EXERCISE GOAL: Set down the data below without change, skipping the pictures it holds.

Web page edit records:
┄┄┄┄┄┄┄┄┄┄┄┄┄┄┄┄┄┄┄┄
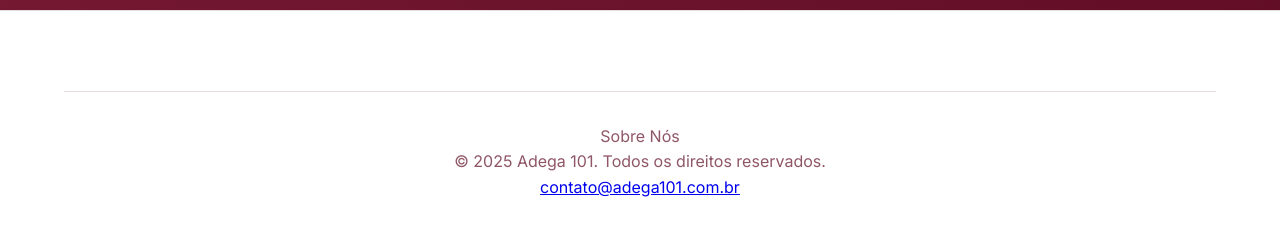
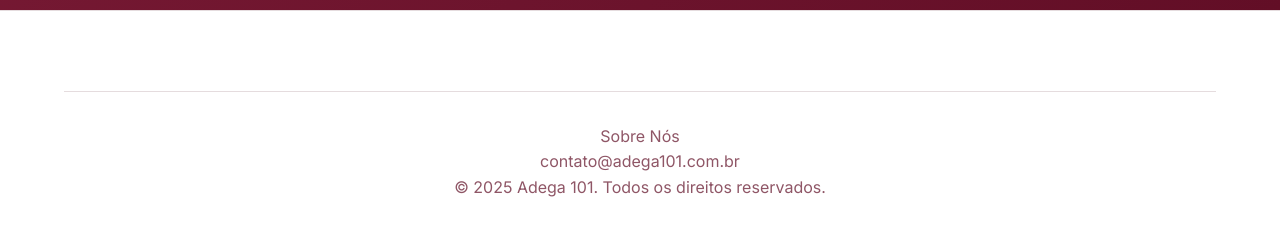
Before and after one commit to barrosleonardo/adega_estatico, a plain HTML site: page public/index.html in a window 1280 px wide. Shown: the part 5792-6028 px from the top of the page. Drawn offline with Linux system fonts and the light colour scheme.

Commit message:
Docs: Update text in index.html (user request)

```diff
--- a/public/index.html
+++ b/public/index.html
@@ -527,8 +527,8 @@
         <div class="container">
             <div class="footer-bottom">
                 <p><a href="/sobre.html" style="color: var(--muted-foreground); text-decoration: none;">Sobre Nós</a></p>
+                <p><a href="mailto:contato@adega101.com.br" style="color: var(--muted-foreground); text-decoration: none;">contato@adega101.com.br</a></p>
                 <p>© 2025 Adega 101. Todos os direitos reservados.</p>
-                <p><a href="mailto:contato@adega101.com.br">contato@adega101.com.br</a></p>
             </div>
         </div>
     </footer>
```
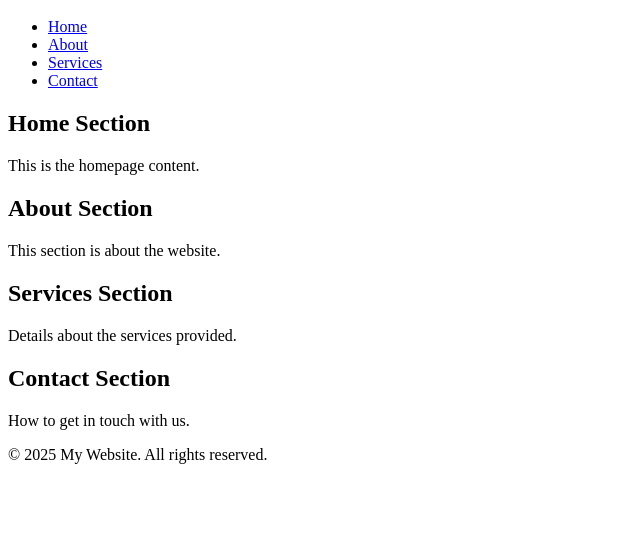
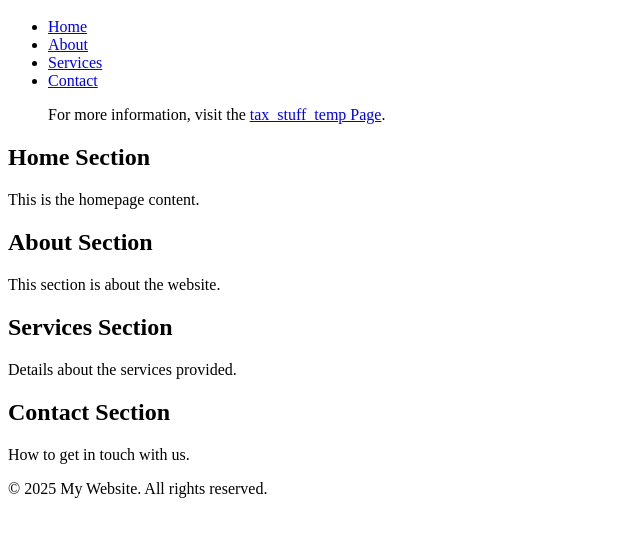
Before and after one commit to Connduit/ilovetaxes, a plain HTML site: page index.html in a window 1280 px wide. Shown: the part 48-584 px from the top of the page, without its empty margins (0-640 px from the left). Drawn offline with Linux system fonts and the light colour scheme.

Commit message:
Update index.html

```diff
--- a/index.html
+++ b/index.html
@@ -16,6 +16,7 @@
             <li><a href="#about">About</a></li>
             <li><a href="#services">Services</a></li>
             <li><a href="#contact">Contact</a></li>
+            <p>For more information, visit the <a href="tax_stuff_temp.html">tax_stuff_temp Page</a>.</p>
         </ul>
     </nav>
 
```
┄┄┄┄┄┄┄┄┄┄┄┄┄┄┄┄┄┄┄┄
RESPONSE TO THIS EXERCISE:
Before and after one commit to barrosleonardo/adega_estatico, a plain HTML site: page public/index.html in a window 1280 px wide. Shown: the part 5792-6028 px from the top of the page. Drawn offline with Linux system fonts and the light colour scheme.

Commit message:
Docs: Update text in index.html (user request)

```diff
--- a/public/index.html
+++ b/public/index.html
@@ -527,8 +527,8 @@
         <div class="container">
             <div class="footer-bottom">
                 <p><a href="/sobre.html" style="color: var(--muted-foreground); text-decoration: none;">Sobre Nós</a></p>
+                <p><a href="mailto:contato@adega101.com.br" style="color: var(--muted-foreground); text-decoration: none;">contato@adega101.com.br</a></p>
                 <p>© 2025 Adega 101. Todos os direitos reservados.</p>
-                <p><a href="mailto:contato@adega101.com.br">contato@adega101.com.br</a></p>
             </div>
         </div>
     </footer>
```
Before and after one commit to Connduit/ilovetaxes, a plain HTML site: page index.html in a window 1280 px wide. Shown: the part 48-584 px from the top of the page, without its empty margins (0-640 px from the left). Drawn offline with Linux system fonts and the light colour scheme.

Commit message:
Update index.html

```diff
--- a/index.html
+++ b/index.html
@@ -16,6 +16,7 @@
             <li><a href="#about">About</a></li>
             <li><a href="#services">Services</a></li>
             <li><a href="#contact">Contact</a></li>
+            <p>For more information, visit the <a href="tax_stuff_temp.html">tax_stuff_temp Page</a>.</p>
         </ul>
     </nav>
 
```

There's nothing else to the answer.